*** Opening of Excerpted data ***
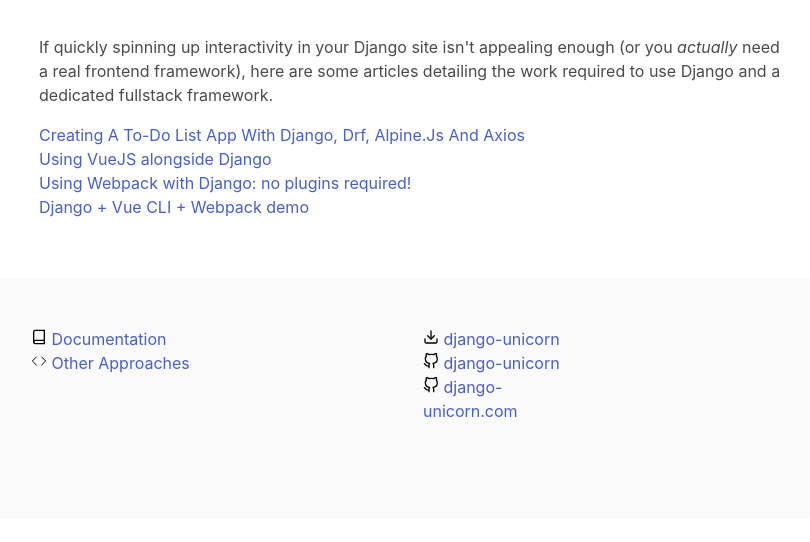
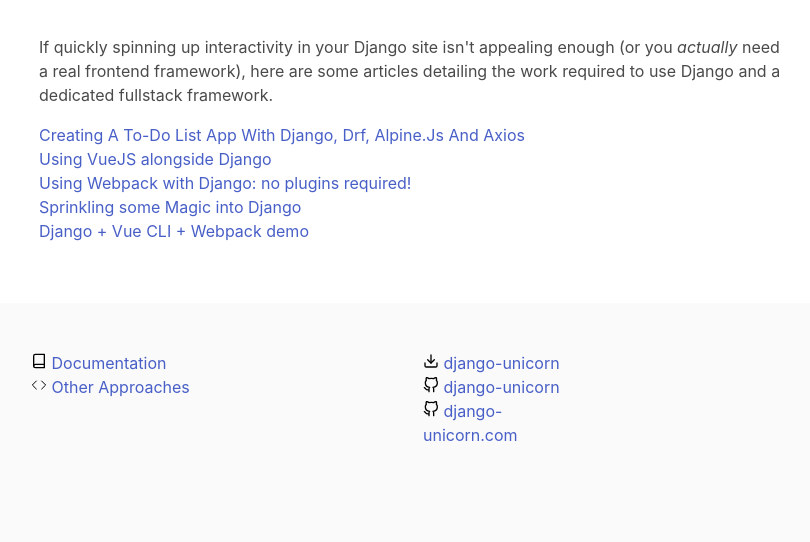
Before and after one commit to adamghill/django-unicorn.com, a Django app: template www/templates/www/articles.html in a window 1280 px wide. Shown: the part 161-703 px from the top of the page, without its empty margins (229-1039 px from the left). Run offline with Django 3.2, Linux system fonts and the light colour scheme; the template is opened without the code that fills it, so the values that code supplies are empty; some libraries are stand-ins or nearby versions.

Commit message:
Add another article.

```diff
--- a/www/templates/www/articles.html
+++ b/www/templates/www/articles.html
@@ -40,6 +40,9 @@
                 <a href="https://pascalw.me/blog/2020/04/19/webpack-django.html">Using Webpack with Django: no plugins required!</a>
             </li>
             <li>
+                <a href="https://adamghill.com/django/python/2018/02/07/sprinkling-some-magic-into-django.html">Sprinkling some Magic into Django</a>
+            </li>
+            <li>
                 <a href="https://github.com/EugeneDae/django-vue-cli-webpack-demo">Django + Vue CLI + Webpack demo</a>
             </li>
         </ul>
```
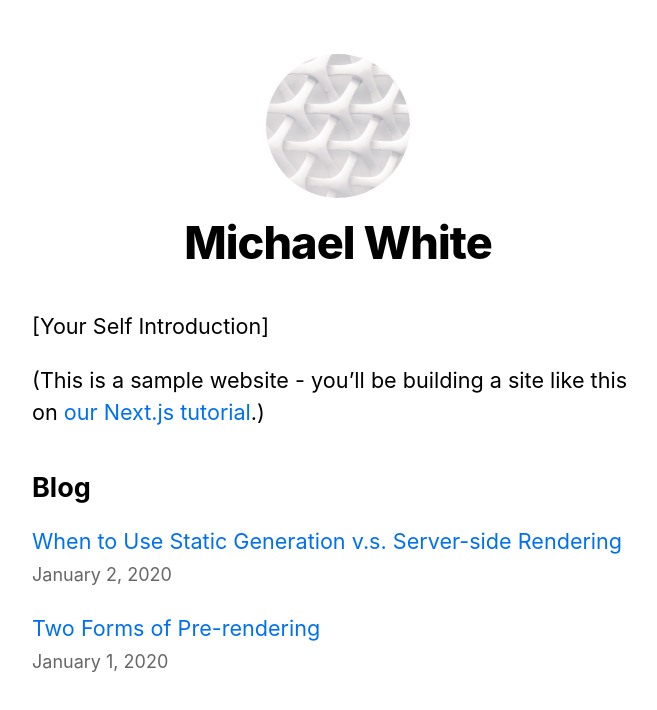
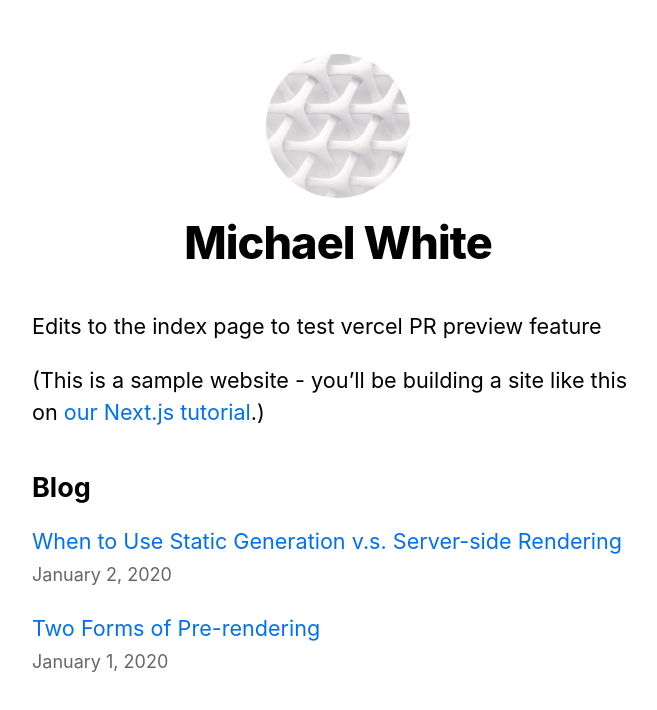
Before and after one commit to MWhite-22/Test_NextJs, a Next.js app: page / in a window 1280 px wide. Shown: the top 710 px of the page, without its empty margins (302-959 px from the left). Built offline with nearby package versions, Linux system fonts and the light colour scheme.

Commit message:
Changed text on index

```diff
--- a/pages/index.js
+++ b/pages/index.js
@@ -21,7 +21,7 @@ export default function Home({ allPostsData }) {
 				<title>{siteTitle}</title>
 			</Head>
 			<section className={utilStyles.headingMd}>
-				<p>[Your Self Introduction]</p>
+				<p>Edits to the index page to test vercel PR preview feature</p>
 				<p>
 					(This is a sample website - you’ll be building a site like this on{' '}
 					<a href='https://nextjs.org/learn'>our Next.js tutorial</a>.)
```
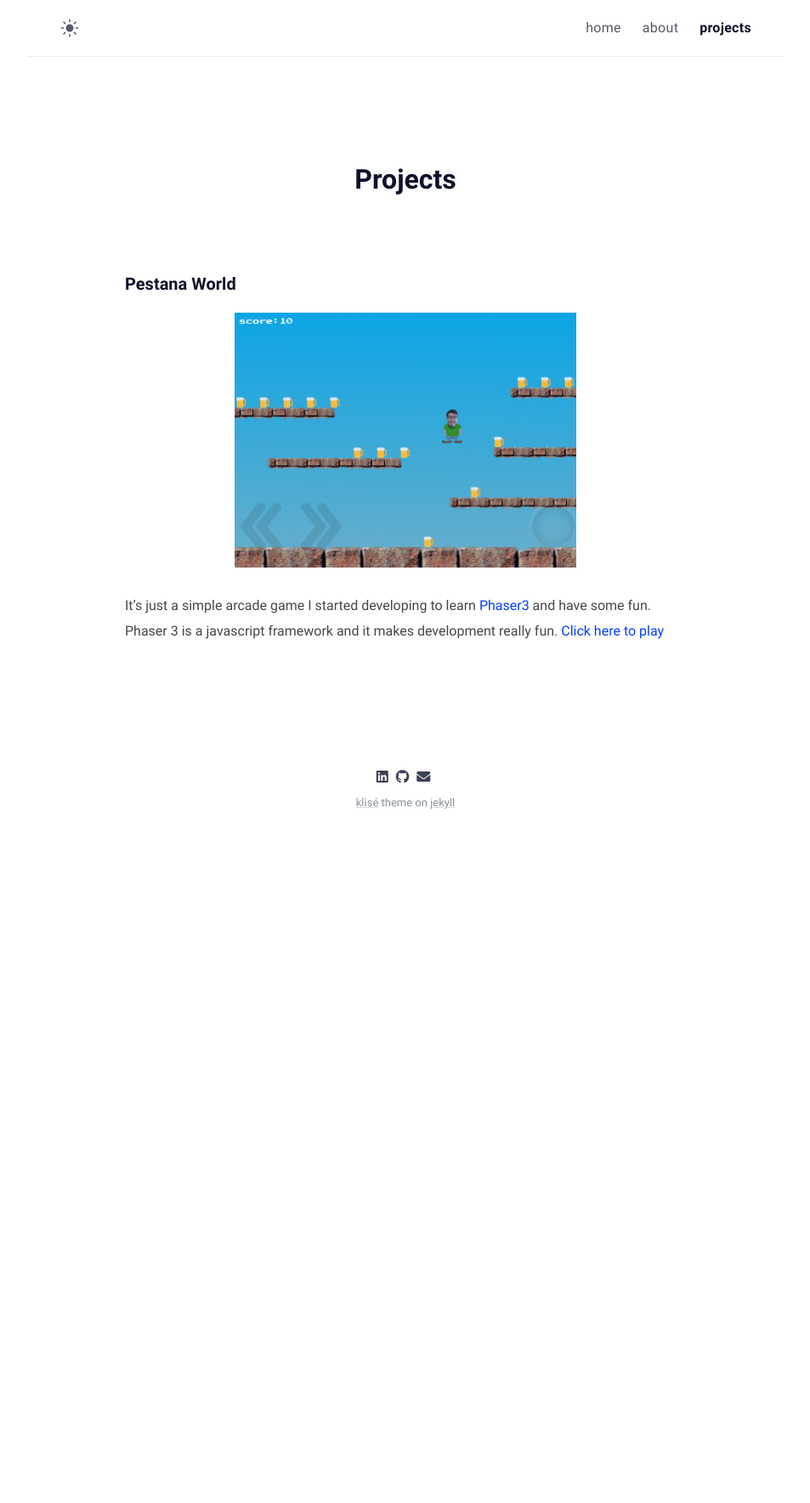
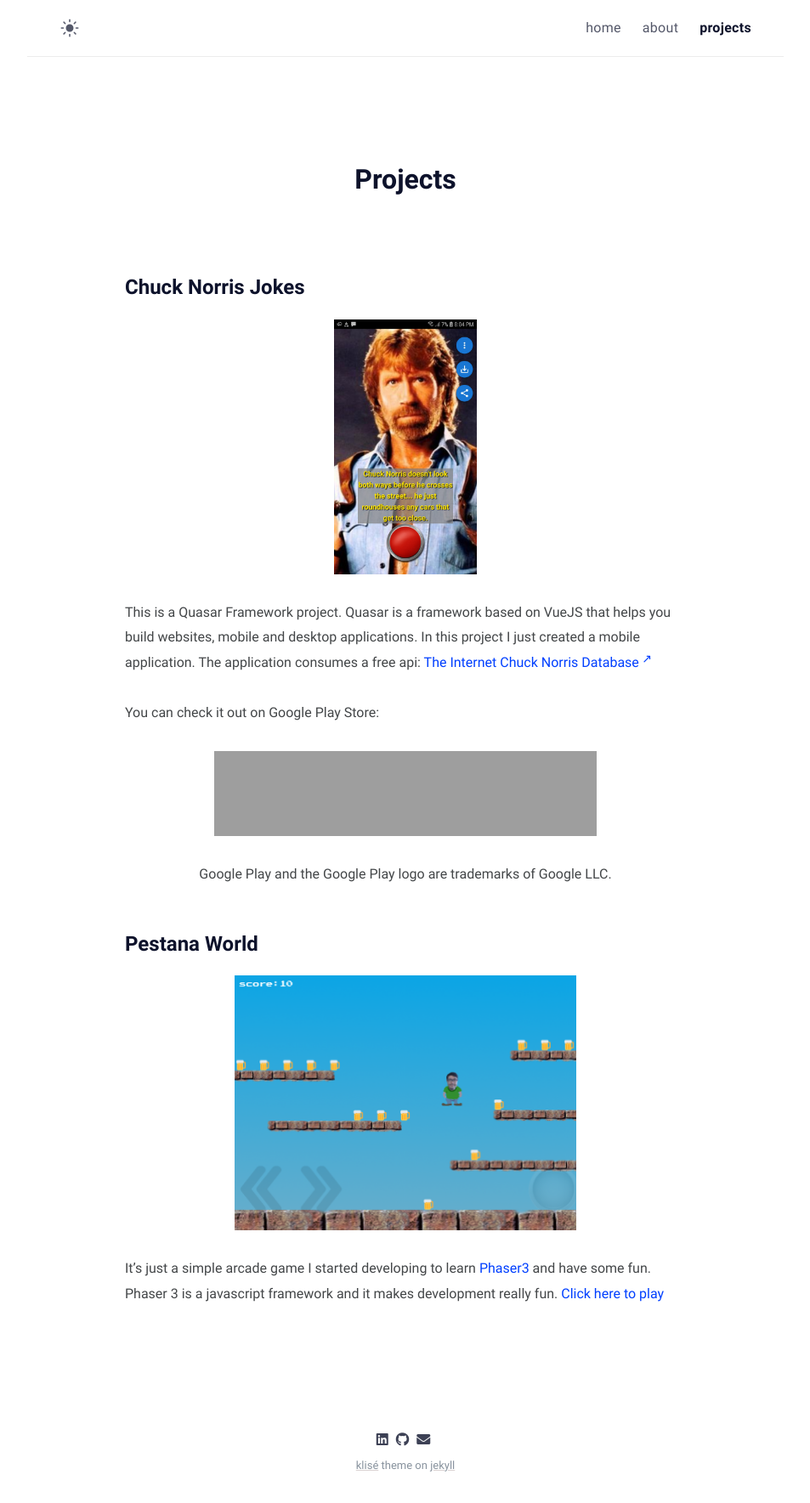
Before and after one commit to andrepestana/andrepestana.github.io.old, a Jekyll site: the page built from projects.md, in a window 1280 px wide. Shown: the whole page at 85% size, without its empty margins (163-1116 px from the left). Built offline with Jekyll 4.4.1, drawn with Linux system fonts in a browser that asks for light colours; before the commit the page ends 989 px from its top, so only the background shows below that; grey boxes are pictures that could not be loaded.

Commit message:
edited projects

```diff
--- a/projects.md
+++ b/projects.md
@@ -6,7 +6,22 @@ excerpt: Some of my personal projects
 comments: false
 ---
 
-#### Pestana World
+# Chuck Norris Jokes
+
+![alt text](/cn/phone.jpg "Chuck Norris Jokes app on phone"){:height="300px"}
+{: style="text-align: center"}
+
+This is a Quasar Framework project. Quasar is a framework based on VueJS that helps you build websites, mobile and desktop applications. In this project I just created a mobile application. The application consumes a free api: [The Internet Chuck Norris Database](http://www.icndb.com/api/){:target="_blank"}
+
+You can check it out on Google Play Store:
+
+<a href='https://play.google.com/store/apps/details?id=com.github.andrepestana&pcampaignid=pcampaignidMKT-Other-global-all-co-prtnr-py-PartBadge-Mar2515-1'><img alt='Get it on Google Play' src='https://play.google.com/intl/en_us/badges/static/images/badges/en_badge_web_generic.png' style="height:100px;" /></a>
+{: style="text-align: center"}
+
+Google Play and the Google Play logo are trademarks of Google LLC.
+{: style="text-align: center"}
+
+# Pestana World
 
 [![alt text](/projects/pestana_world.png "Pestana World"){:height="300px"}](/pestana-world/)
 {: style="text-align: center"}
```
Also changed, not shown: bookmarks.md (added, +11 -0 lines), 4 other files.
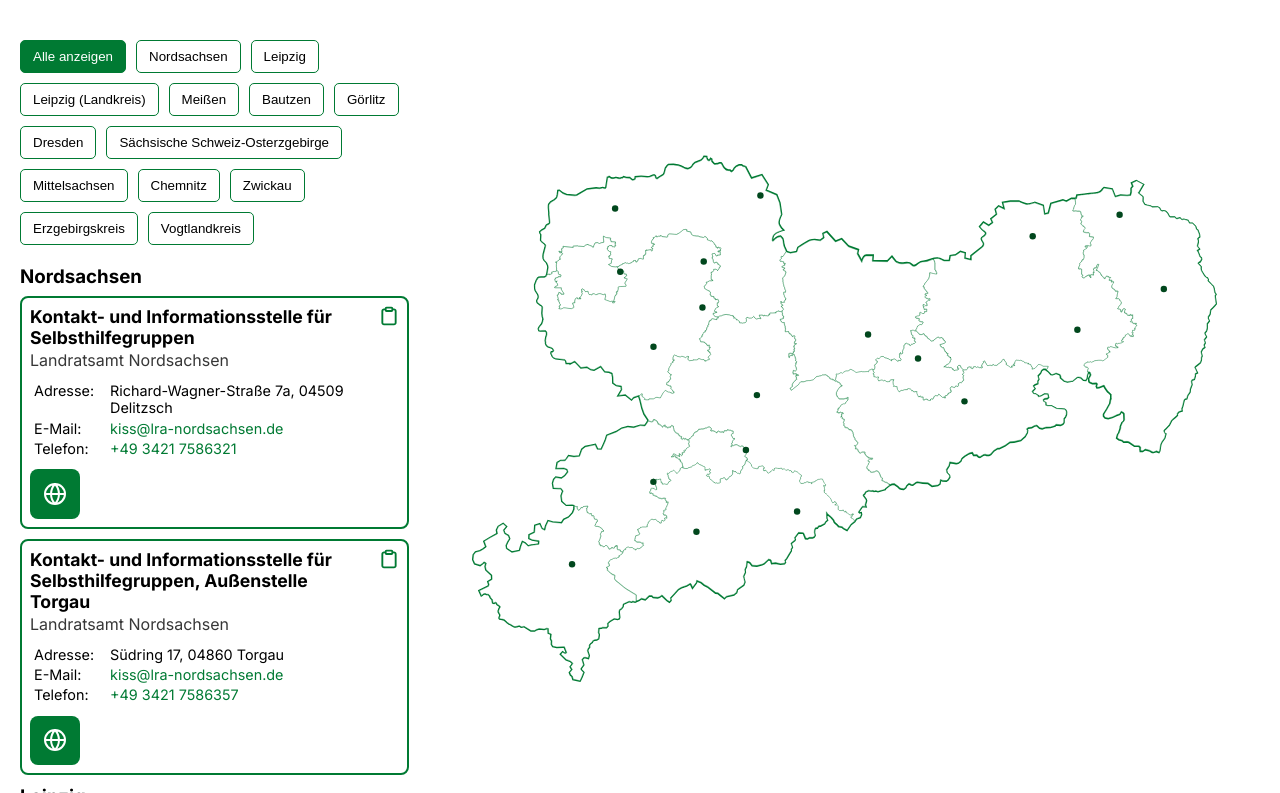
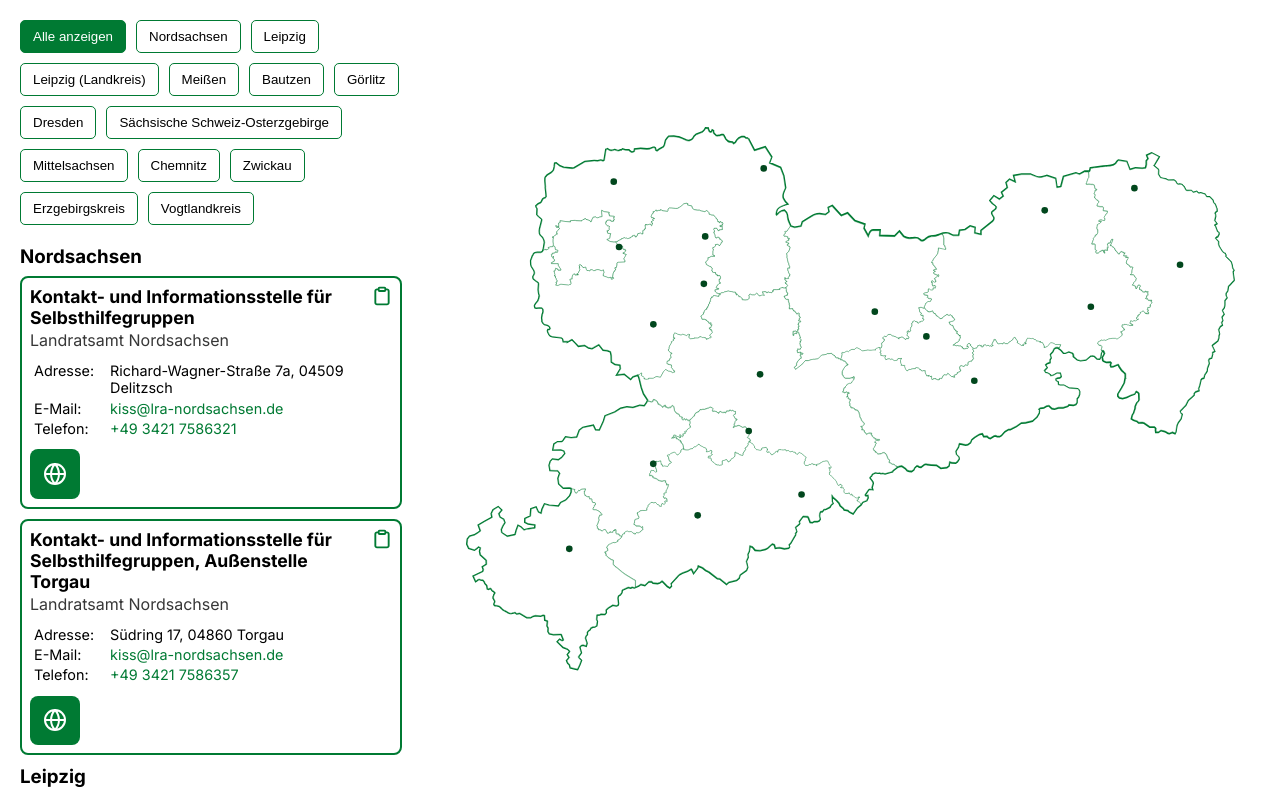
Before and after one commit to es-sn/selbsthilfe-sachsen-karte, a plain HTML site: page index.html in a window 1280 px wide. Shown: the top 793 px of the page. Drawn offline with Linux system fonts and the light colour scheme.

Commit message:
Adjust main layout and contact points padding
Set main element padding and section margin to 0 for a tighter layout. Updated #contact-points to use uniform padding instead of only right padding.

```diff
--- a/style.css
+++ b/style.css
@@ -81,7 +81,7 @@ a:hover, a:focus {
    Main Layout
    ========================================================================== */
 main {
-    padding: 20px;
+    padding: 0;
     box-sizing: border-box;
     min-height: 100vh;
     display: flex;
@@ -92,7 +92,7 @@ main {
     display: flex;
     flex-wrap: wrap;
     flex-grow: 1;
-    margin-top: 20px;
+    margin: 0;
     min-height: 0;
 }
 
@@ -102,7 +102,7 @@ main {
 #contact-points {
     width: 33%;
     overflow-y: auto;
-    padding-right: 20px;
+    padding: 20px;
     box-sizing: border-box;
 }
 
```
*** Close of Excerpted data ***
Task to carry out: Each entry above should be written out verbatim, minus its pictures.

Task response:
Before and after one commit to adamghill/django-unicorn.com, a Django app: template www/templates/www/articles.html in a window 1280 px wide. Shown: the part 161-703 px from the top of the page, without its empty margins (229-1039 px from the left). Run offline with Django 3.2, Linux system fonts and the light colour scheme; the template is opened without the code that fills it, so the values that code supplies are empty; some libraries are stand-ins or nearby versions.

Commit message:
Add another article.

```diff
--- a/www/templates/www/articles.html
+++ b/www/templates/www/articles.html
@@ -40,6 +40,9 @@
                 <a href="https://pascalw.me/blog/2020/04/19/webpack-django.html">Using Webpack with Django: no plugins required!</a>
             </li>
             <li>
+                <a href="https://adamghill.com/django/python/2018/02/07/sprinkling-some-magic-into-django.html">Sprinkling some Magic into Django</a>
+            </li>
+            <li>
                 <a href="https://github.com/EugeneDae/django-vue-cli-webpack-demo">Django + Vue CLI + Webpack demo</a>
             </li>
         </ul>
```
Before and after one commit to MWhite-22/Test_NextJs, a Next.js app: page / in a window 1280 px wide. Shown: the top 710 px of the page, without its empty margins (302-959 px from the left). Built offline with nearby package versions, Linux system fonts and the light colour scheme.

Commit message:
Changed text on index

```diff
--- a/pages/index.js
+++ b/pages/index.js
@@ -21,7 +21,7 @@ export default function Home({ allPostsData }) {
 				<title>{siteTitle}</title>
 			</Head>
 			<section className={utilStyles.headingMd}>
-				<p>[Your Self Introduction]</p>
+				<p>Edits to the index page to test vercel PR preview feature</p>
 				<p>
 					(This is a sample website - you’ll be building a site like this on{' '}
 					<a href='https://nextjs.org/learn'>our Next.js tutorial</a>.)
```
Before and after one commit to andrepestana/andrepestana.github.io.old, a Jekyll site: the page built from projects.md, in a window 1280 px wide. Shown: the whole page at 85% size, without its empty margins (163-1116 px from the left). Built offline with Jekyll 4.4.1, drawn with Linux system fonts in a browser that asks for light colours; before the commit the page ends 989 px from its top, so only the background shows below that; grey boxes are pictures that could not be loaded.

Commit message:
edited projects

```diff
--- a/projects.md
+++ b/projects.md
@@ -6,7 +6,22 @@ excerpt: Some of my personal projects
 comments: false
 ---
 
-#### Pestana World
+# Chuck Norris Jokes
+
+![alt text](/cn/phone.jpg "Chuck Norris Jokes app on phone"){:height="300px"}
+{: style="text-align: center"}
+
+This is a Quasar Framework project. Quasar is a framework based on VueJS that helps you build websites, mobile and desktop applications. In this project I just created a mobile application. The application consumes a free api: [The Internet Chuck Norris Database](http://www.icndb.com/api/){:target="_blank"}
+
+You can check it out on Google Play Store:
+
+<a href='https://play.google.com/store/apps/details?id=com.github.andrepestana&pcampaignid=pcampaignidMKT-Other-global-all-co-prtnr-py-PartBadge-Mar2515-1'><img alt='Get it on Google Play' src='https://play.google.com/intl/en_us/badges/static/images/badges/en_badge_web_generic.png' style="height:100px;" /></a>
+{: style="text-align: center"}
+
+Google Play and the Google Play logo are trademarks of Google LLC.
+{: style="text-align: center"}
+
+# Pestana World
 
 [![alt text](/projects/pestana_world.png "Pestana World"){:height="300px"}](/pestana-world/)
 {: style="text-align: center"}
```
Also changed, not shown: bookmarks.md (added, +11 -0 lines), 4 other files.
Before and after one commit to es-sn/selbsthilfe-sachsen-karte, a plain HTML site: page index.html in a window 1280 px wide. Shown: the top 793 px of the page. Drawn offline with Linux system fonts and the light colour scheme.

Commit message:
Adjust main layout and contact points padding
Set main element padding and section margin to 0 for a tighter layout. Updated #contact-points to use uniform padding instead of only right padding.

```diff
--- a/style.css
+++ b/style.css
@@ -81,7 +81,7 @@ a:hover, a:focus {
    Main Layout
    ========================================================================== */
 main {
-    padding: 20px;
+    padding: 0;
     box-sizing: border-box;
     min-height: 100vh;
     display: flex;
@@ -92,7 +92,7 @@ main {
     display: flex;
     flex-wrap: wrap;
     flex-grow: 1;
-    margin-top: 20px;
+    margin: 0;
     min-height: 0;
 }
 
@@ -102,7 +102,7 @@ main {
 #contact-points {
     width: 33%;
     overflow-y: auto;
-    padding-right: 20px;
+    padding: 20px;
     box-sizing: border-box;
 }
 
```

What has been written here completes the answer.